Red Wolf Born at the Wolf Conservation Center Has Wild Pup of His Own

Photo: John Murphy/USFWS

What's a healthy young red wolf to do to help perpetuate his critically endangered species? Fly to Florida to find a romantic partner, of course. Back in 2013, red wolf M1804, a.k.a. "Thicket," flew from the Wolf Conservation Center to St. Vincent National Wildlife Refuge, a remote barrier island in the Gulf of Mexico, to be introduced to a potential mate on the wild landscape.

Fast forward three years - M1804 is a DAD with at least one confirmed pup! Born at the WCC in 2010, M1804 and his brother M1803 (Moose) are both now wearing the badge of fatherhood. We cannot wait to alert M1803's kiddos that they have a WILD cousin!

So throw back your head and join us in sending congratulatory howls to M1804! In lieu of gifts, the new papa asks that you help #SaveRedWolves by signing up to join the red wolf #Thunderclap to call on Dan Ashe to do his job and continue the red wolf recovery program in North Carolina!

A thunderclap is a crowd-speaking platform that helps people be heard by saying something together. On September 9th, Thunderclap will blast out a timed Twitter, Facebook, or Tumblr post from all who join, creating a wave of attention.


The red wolf (Canis rufus) is the only wolf species found completely within the United States. Once common throughout the southeastern United States, red wolf populations were decimated by the 1960s due to intensive predator control programs and loss of habitat. In 1980, U.S. Fish and Wildlife Service (USFWS) declared red wolves extinct in the wild after the last wild red wolves were gathered to survive in captivity, their wildness caged. With the support of the Federal Red Wolf Species Survival Plan, a national initiative whose primary purpose is to support the reestablishment of red wolves in the wild through captive breeding, public education, and research, and under the aegis of the Endangered Species Act, red wolves were reintroduced in North Carolina in 1987. They were the first federally-listed species to be returned to their native habitat, and have served as models for other programs. But today, USFWS, the very agency charged by federal law with protecting endangered species, is walking away from recovering the last wild red wolves to satisfy a few very vocal opponents. The current estimate puts the remaining wild population at their lowest level in decades. Only 40-45 wild red wolves remain.

Wednesday, August 10, 2016

Washington's Profanity Peak Wolf Pack Under Fire


Washington Department of Fish and Wildlife helicopters are in the air now to kill members of the Profanity wolf pack. Why? To protect cattle on public lands.

The decision was made under the guidelines of a new lethal removal protocol that was agreed to this spring by the state Wolf Advisory Group, a stakeholder group convened by WA Fish and Wildlife that includes agency staff and reps from the ranching, hunting and conservation community.

According to the protocol agreed to by the advisory group, lethal removal of wolves is considered after four confirmed depredations in one calendar year and requires that the affected ranchers have employed sanitation measures to avoid attracting wolves to livestock carcasses and have tried at least one proactive measure to deter conflicts with wolves at the time the livestock losses took place.

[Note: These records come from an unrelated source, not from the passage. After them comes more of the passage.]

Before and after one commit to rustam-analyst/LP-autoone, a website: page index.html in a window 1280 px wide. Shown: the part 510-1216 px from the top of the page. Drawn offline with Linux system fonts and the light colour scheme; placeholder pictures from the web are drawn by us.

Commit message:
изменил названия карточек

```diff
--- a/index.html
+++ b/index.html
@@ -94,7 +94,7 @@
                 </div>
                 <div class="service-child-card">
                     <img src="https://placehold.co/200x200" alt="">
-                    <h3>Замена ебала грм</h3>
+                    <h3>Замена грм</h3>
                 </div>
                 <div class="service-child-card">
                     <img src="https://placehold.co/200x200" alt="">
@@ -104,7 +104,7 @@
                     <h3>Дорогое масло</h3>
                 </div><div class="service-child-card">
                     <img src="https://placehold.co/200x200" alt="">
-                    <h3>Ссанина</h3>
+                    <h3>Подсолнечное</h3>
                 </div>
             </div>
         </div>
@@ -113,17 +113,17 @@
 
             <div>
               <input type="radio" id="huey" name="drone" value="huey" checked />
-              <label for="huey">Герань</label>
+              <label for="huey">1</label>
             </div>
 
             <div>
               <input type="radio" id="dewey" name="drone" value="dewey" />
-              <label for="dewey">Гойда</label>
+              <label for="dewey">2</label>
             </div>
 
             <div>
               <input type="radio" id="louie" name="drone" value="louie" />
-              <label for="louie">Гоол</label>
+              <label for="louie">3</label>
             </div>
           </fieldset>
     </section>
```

The kill order was issued following investigations concluding the wolves recently killed a fourth calf belonging to the Diamond M Ranch, the same operation that called for killing the Washington’s Wedge Pack in 2012. All the losses occurred on public lands grazing allotments in the remote and relatively roadless northeast corner of the state.

While the agency’s use of nonlethal measures to try to prevent conflict is a positive step, should we allow the killing of our nation’s wildlife on public lands? What say you?

Ways to take action.